David and I met for coffee yesterday for a redemptively stimulating conversation that covered film, questions, theology, N.T. Wright, The Watchman, music, and Peter Rollins, among other topics. I should be a getting a copy of The Sacredness of Questioning Everything sometime soon, so look for a review in the next couple weeks.

Here’s a more detailed description of the book from Zondervan’s website.

In this provocative, entertaining book, author David Dark writes, “The summons to sacred questioning, like a call to honesty, like a call to prayer, is a call to be true and to let the chips fall where they may.” Far from being a sign of cynicism or weakness, questions are not only positive but crucial for our health and well-being.


Is Your God Big Enough to Be Questioned?

The freedom to question is an indispensable and sacred practice that is absolutely vital to the health of our communities.

According to author David Dark, when religion won’t tolerate questions, objections, or differences of opinion, and when it only brings to the table threats of excommunication, violence, and hellfire, it obstructs our ability to think, empathize, and live lives of authenticity and genuine engagement.
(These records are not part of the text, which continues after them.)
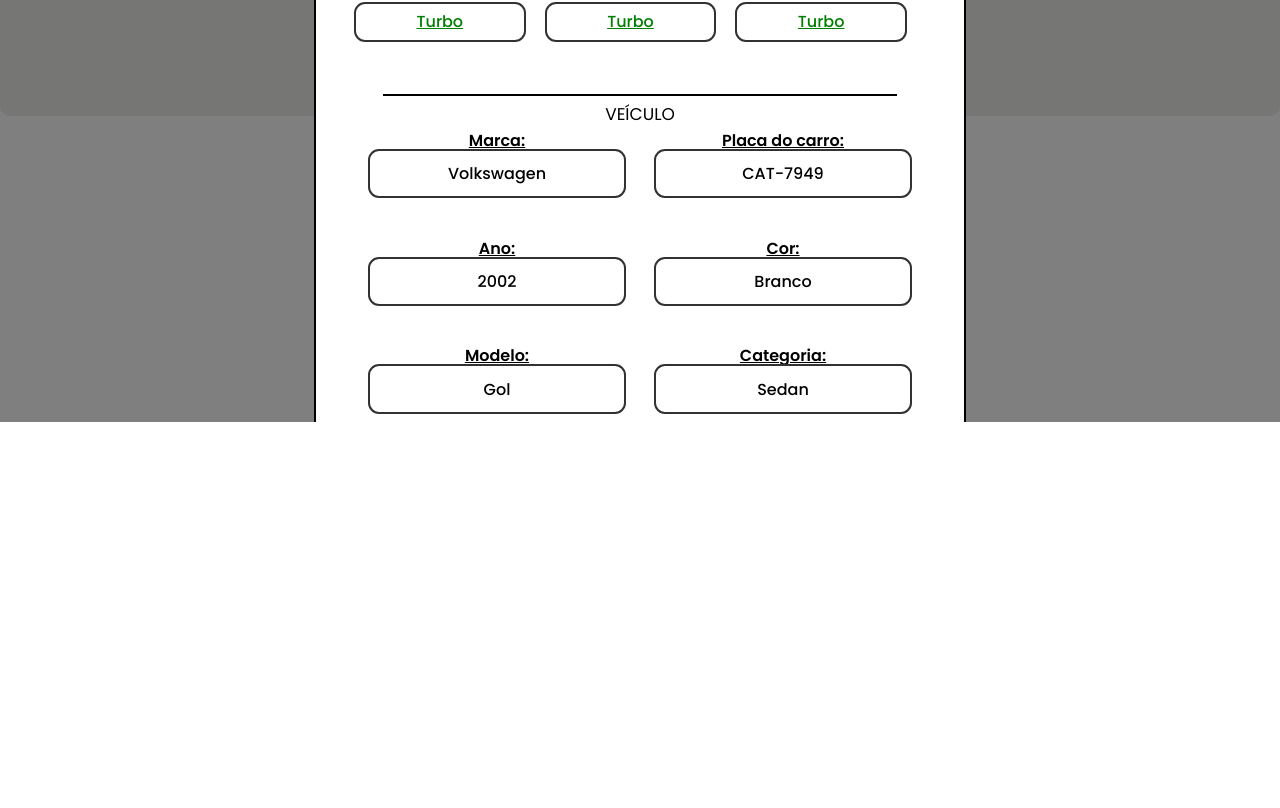
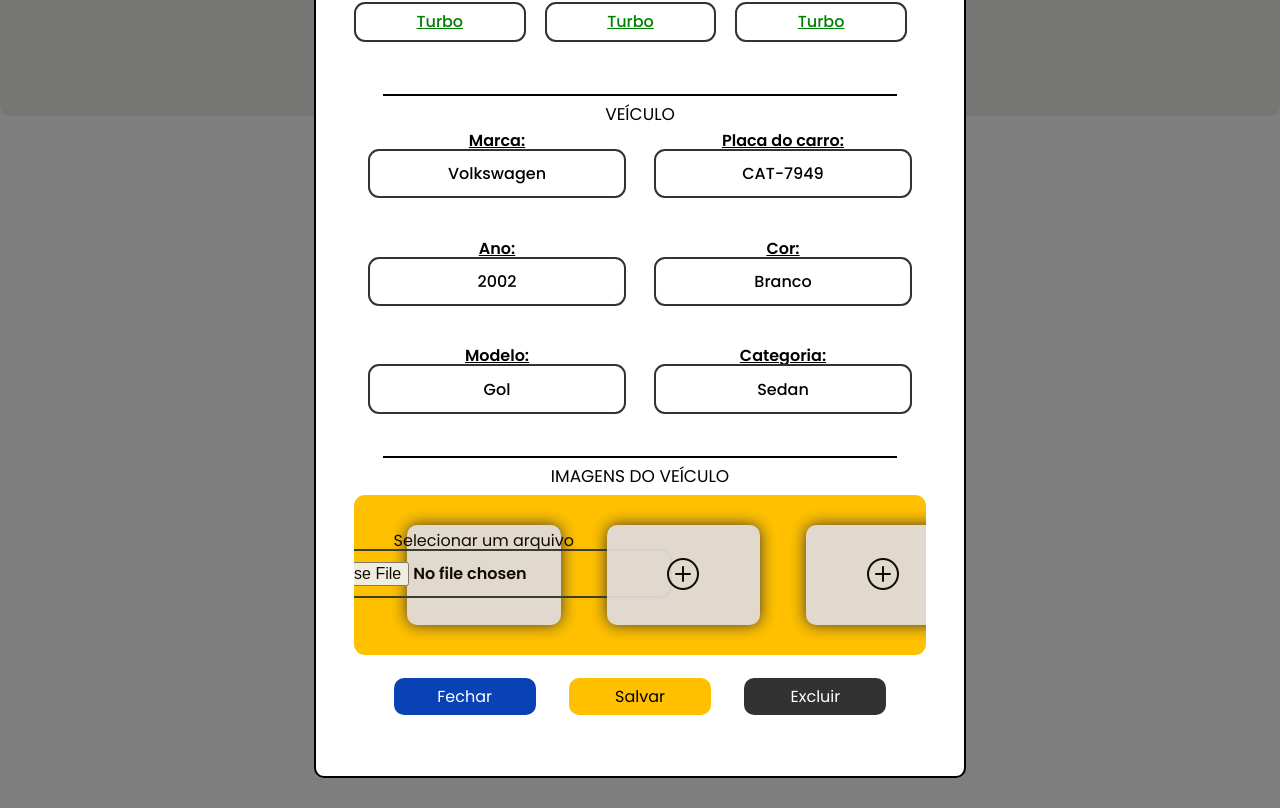
Before and after one commit to gabriel-reis-silva/tune-up, a React (Create React App) app in the folder Aplicativo/frontend/: page /modal-ordem-de-servico/1 in a window 1280 px wide. Shown: the part 578-1386 px from the top of the page. Before the commit the page ends 1000 px from the top, so only its background shows below. Built offline with nearby package versions, Linux system fonts and the light colour scheme; no server answers.

Commit message:
Fixing modal of service request

```diff
--- a/Aplicativo/frontend/src/assets/css/service_request.css
+++ b/Aplicativo/frontend/src/assets/css/service_request.css
@@ -148,7 +148,6 @@
 
 .modal_service_container {
     width: 100vw;
-    height: 125vh;
     background: rgba(0, 0, 0, .5);
     position: absolute;
     top: 0px;
@@ -163,7 +162,6 @@
     background: white;
     width: 51%;
     min-width: 300px;
-    height: 125%;
     padding: 3%;
     border-radius: 10px;
     border: 2px solid black;
@@ -275,8 +273,7 @@
 
 .photos_cars {
     background: var(--cor-primaria);
-    width: 104%;
-    height: 20%;
+    padding: 30px;
     display: flex;
     justify-content: space-between;
     align-items: center;
@@ -285,29 +282,29 @@
     overflow-x: auto;
 
 }
-::-webkit-scrollbar {
+.photos_cars::-webkit-scrollbar {
     width: 1vw;
 }
 
-::-webkit-scrollbar-track {
+.photos_cars::-webkit-scrollbar-track {
     background: rgb(199, 195, 195);
     box-shadow: none;
     border-bottom-left-radius: 7px;
     border-bottom-right-radius: 7px;
 }
 
-::-webkit-scrollbar-thumb {
+.photos_cars::-webkit-scrollbar-thumb {
     background: rgb(99, 91, 91);
     border-bottom-left-radius: 7px;
     border-bottom-right-radius: 7px;
 }
 
-::-webkit-scrollbar-thumb:hover {
+.photos_cars::-webkit-scrollbar-thumb:hover {
     background: #333;
 }
 
 .photo_container_img {
-    height: 63%;
+    height: 100px;
     background-color: rgb(224, 218, 218);
     opacity: 94%;
     border-radius: 10px;
--- a/Aplicativo/frontend/src/assets/css/staff_visualization.css
+++ b/Aplicativo/frontend/src/assets/css/staff_visualization.css
@@ -160,10 +160,9 @@
 
 .modal{
     background: white;
-    width: 37%;
+    width: 50%;
     min-width: 300px;
-    height: 52%;
-    padding: 3%;
+    padding: 3% 0;
     border-radius: 10px;
     border: 2px solid black;
 }
@@ -210,12 +209,15 @@
 
 .details_staff  {
    display: flex;
+   justify-content: space-around;
+   flex-wrap: wrap;
     width: 100%;
     margin-bottom: 4%;
 }
 
 .staff {
-    width: 50%;
+    width: 40%;
+    min-width: 230px;
     text-align: center;
 }
 
```
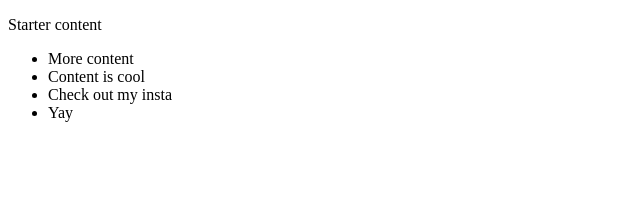
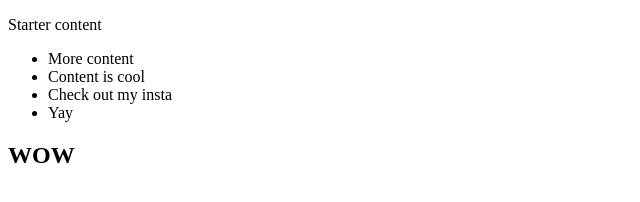
Before and after one commit to donburks/oct22-intro-git, a plain HTML site: page index.html in a window 1280 px wide. Shown: the full height of the page, 0-640 px from the left. Drawn offline with Linux system fonts and the light colour scheme.

Commit message:
Updated index.html with more content

```diff
--- a/index.html
+++ b/index.html
@@ -11,5 +11,8 @@
       <li>Check out my insta</li>
       <li>Yay</li>
     </ul>
+    <div>
+      <h2>WOW</h2>
+    </div>
   </body>
 </html>
```
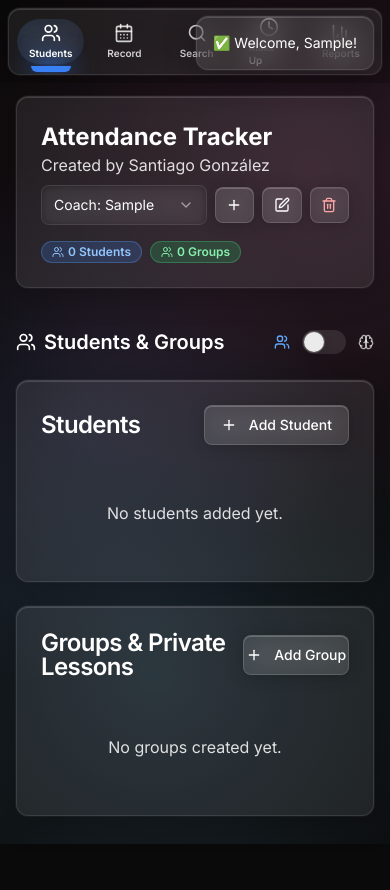
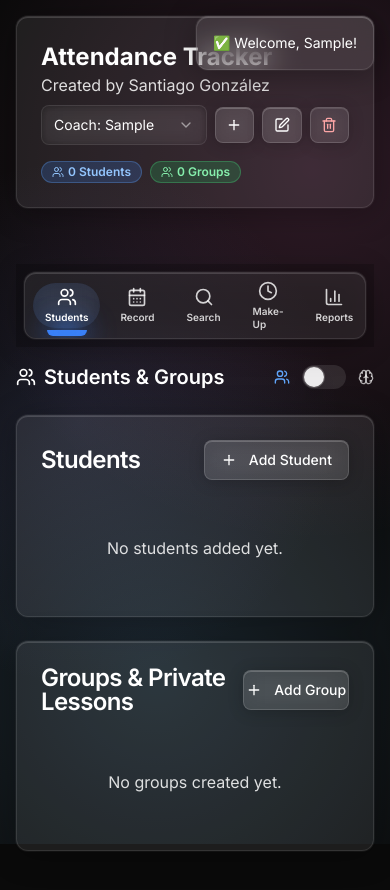
Before and after one commit to SantiCoding/Sport-Attendance-Tracker, a Next.js app: page / in a window 390 px wide. Both pictures are taken after typing "Sample" into the empty fields and a click on the button "Create Profile". Shown: the top 890 px of the page. Built offline with nearby package versions, Linux system fonts and the light colour scheme.

Commit message:
Mobile nav: Move to exact position between Attendance Tracker and Students & Groups section

```diff
--- a/app/page.tsx
+++ b/app/page.tsx
@@ -1176,7 +1176,7 @@ export default function TennisTracker() {
   }
 
   return (
-    <div className="min-h-screen pb-24 pt-20 animate-fade-in-up">
+    <div className="min-h-screen pb-24 animate-fade-in-up">
       {/* Header */}
       <div className="p-4">
         <div className="max-w-7xl mx-auto">
@@ -1247,6 +1247,13 @@ export default function TennisTracker() {
               </div>
             </CardContent>
           </Card>
+        </div>
+      </div>
+
+      {/* Mobile Navigation - positioned between Attendance Tracker and main content */}
+      <div className="px-4">
+        <div className="max-w-7xl mx-auto">
+          <MenuBar activeTab={activeTab} setActiveTab={setActiveTab} />
         </div>
       </div>
 
@@ -2827,8 +2834,6 @@ export default function TennisTracker() {
         </DialogContent>
       </Dialog>
 
-      {/* Bottom Navigation */}
-      <MenuBar activeTab={activeTab} setActiveTab={setActiveTab} />
     </div>
   )
 }
--- a/components/menu-bar.tsx
+++ b/components/menu-bar.tsx
@@ -80,7 +80,7 @@ export function MenuBar({ activeTab, setActiveTab }: MenuBarProps) {
   // Use enhanced mobile navigation for mobile devices
   if (isMobile) {
     return (
-      <div className="fixed top-0 left-0 right-0 z-[9999] bg-black/20 backdrop-blur-md">
+      <div className="relative z-[9999] bg-black/20 backdrop-blur-md my-4">
         <div className="flex items-center justify-center p-2">
           <div className="flex items-center gap-2 glass-card py-1 px-2 rounded-full shadow-lg border border-white/10 w-full overflow-visible">
             {menuItems.map((item) => {
```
The God of the Bible not only encourages questions; the God of the Bible demands them. If that were not so, we wouldn’t live in a world of such rich, God-given complexity in which wide-eyed wonder is part and parcel of the human condition. The possibility of redemption and revolution depends on the questions we ask of God, governments, media, and everyday economies.

It is by way of the questions that we resist the conformity that deadens and come alive to visions that redeem.